- Dataset -
◆ ◆ ◆ ◆ ◆

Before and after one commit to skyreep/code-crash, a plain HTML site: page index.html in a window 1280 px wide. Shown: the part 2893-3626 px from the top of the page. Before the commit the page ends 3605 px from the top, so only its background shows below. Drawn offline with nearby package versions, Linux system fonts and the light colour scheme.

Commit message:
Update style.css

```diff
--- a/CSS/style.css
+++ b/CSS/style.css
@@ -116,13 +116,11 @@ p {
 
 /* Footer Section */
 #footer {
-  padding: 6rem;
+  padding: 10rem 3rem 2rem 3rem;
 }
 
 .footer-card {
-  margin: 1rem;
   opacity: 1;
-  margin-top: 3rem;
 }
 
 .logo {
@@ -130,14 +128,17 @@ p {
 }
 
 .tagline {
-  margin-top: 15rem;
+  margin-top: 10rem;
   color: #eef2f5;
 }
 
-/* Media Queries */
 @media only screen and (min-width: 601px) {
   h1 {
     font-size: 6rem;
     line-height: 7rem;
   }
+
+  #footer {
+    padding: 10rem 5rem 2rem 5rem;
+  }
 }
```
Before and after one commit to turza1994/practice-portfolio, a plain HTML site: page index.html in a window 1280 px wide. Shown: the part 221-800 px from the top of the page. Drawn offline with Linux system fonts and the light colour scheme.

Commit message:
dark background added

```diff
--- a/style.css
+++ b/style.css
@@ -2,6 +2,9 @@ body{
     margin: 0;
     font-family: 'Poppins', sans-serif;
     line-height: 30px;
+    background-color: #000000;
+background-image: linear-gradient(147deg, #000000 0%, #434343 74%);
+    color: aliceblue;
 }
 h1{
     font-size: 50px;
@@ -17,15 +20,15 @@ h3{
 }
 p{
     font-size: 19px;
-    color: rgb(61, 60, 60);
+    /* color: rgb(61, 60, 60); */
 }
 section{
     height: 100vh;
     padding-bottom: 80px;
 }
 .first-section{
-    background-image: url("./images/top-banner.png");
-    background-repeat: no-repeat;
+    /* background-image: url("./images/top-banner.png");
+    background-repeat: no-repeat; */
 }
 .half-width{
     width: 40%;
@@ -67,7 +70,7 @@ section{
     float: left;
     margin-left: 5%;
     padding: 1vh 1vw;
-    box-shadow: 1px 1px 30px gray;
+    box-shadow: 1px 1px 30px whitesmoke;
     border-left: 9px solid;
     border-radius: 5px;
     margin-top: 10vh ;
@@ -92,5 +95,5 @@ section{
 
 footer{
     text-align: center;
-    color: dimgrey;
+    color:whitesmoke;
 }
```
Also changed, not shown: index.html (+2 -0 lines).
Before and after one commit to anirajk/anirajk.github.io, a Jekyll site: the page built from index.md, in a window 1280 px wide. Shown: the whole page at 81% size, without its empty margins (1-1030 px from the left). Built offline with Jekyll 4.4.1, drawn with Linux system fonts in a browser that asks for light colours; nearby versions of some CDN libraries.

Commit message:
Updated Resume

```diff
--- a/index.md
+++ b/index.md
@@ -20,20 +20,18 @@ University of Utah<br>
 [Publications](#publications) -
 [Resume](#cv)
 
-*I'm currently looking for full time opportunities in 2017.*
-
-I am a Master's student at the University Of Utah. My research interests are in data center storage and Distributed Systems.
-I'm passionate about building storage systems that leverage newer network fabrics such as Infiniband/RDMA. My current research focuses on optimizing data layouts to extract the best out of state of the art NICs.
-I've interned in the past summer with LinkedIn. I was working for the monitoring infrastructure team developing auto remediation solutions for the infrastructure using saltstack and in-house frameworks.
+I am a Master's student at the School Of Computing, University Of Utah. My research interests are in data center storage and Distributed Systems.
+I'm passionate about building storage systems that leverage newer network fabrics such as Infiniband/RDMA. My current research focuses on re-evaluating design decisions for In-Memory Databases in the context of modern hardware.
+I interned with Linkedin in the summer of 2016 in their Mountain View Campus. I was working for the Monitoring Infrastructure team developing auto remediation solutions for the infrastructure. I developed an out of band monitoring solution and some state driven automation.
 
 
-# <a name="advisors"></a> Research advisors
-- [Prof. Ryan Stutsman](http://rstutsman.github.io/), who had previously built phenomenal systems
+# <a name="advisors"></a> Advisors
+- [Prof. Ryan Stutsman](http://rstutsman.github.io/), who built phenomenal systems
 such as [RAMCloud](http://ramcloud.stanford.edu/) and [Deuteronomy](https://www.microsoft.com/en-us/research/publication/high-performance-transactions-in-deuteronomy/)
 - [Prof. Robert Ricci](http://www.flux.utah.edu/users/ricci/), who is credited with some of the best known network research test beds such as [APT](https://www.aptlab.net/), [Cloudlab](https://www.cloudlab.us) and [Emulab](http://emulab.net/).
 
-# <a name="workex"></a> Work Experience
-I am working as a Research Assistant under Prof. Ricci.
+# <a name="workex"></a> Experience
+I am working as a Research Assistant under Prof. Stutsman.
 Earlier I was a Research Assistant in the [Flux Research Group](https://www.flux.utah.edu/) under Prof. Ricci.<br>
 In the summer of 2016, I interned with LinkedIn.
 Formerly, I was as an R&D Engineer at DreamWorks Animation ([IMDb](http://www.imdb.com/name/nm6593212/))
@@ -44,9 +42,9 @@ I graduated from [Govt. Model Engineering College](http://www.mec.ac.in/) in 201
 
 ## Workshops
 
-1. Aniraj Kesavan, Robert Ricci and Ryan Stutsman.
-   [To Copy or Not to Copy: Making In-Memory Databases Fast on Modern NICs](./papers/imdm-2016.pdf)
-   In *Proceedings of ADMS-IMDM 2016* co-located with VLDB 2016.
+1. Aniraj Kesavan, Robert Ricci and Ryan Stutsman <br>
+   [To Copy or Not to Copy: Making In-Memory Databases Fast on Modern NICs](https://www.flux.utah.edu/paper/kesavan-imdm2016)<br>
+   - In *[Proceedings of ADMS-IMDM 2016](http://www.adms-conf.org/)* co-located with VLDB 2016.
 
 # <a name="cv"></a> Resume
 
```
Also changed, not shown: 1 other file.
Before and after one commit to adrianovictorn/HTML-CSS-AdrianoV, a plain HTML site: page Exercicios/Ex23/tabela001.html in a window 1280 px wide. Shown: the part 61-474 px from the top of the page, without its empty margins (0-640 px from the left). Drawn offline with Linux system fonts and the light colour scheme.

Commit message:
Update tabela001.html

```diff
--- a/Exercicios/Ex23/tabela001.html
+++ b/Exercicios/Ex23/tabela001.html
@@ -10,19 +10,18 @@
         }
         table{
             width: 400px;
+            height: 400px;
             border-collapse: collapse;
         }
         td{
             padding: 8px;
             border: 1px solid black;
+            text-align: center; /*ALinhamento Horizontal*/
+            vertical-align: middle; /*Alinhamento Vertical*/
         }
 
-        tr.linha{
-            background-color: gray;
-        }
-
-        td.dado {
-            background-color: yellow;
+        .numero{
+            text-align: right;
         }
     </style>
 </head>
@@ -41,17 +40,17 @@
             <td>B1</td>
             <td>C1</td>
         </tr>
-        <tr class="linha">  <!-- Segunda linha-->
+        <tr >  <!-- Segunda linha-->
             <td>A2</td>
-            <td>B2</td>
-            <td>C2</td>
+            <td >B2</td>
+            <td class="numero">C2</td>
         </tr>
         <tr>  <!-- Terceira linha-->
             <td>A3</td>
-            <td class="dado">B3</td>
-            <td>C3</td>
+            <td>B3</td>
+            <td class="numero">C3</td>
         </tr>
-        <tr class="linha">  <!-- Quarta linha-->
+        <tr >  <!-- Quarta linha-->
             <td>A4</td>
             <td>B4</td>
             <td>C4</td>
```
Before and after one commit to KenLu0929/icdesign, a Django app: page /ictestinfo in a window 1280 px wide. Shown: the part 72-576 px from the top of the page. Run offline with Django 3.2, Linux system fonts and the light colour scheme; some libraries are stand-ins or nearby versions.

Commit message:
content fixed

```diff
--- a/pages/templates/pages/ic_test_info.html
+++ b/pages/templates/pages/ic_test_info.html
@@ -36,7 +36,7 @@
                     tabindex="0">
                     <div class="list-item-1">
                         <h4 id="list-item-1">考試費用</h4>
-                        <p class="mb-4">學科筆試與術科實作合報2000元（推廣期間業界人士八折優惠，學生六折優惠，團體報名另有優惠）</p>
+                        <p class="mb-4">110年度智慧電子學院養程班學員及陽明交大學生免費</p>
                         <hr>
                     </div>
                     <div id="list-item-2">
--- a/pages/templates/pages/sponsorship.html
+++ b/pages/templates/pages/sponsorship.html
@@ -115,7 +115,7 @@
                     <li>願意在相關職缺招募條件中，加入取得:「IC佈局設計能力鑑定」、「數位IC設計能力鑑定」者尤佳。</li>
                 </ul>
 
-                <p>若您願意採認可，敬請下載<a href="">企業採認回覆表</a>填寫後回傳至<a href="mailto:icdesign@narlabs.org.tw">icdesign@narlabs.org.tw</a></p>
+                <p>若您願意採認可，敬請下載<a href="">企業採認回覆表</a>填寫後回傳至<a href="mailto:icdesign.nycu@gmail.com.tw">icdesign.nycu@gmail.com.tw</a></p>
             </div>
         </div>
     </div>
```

◆ ◆ ◆ ◆ ◆

- Your objective -
Looking at the data above, count each line that holds the word "Making" and report the count alone.

- Response -
2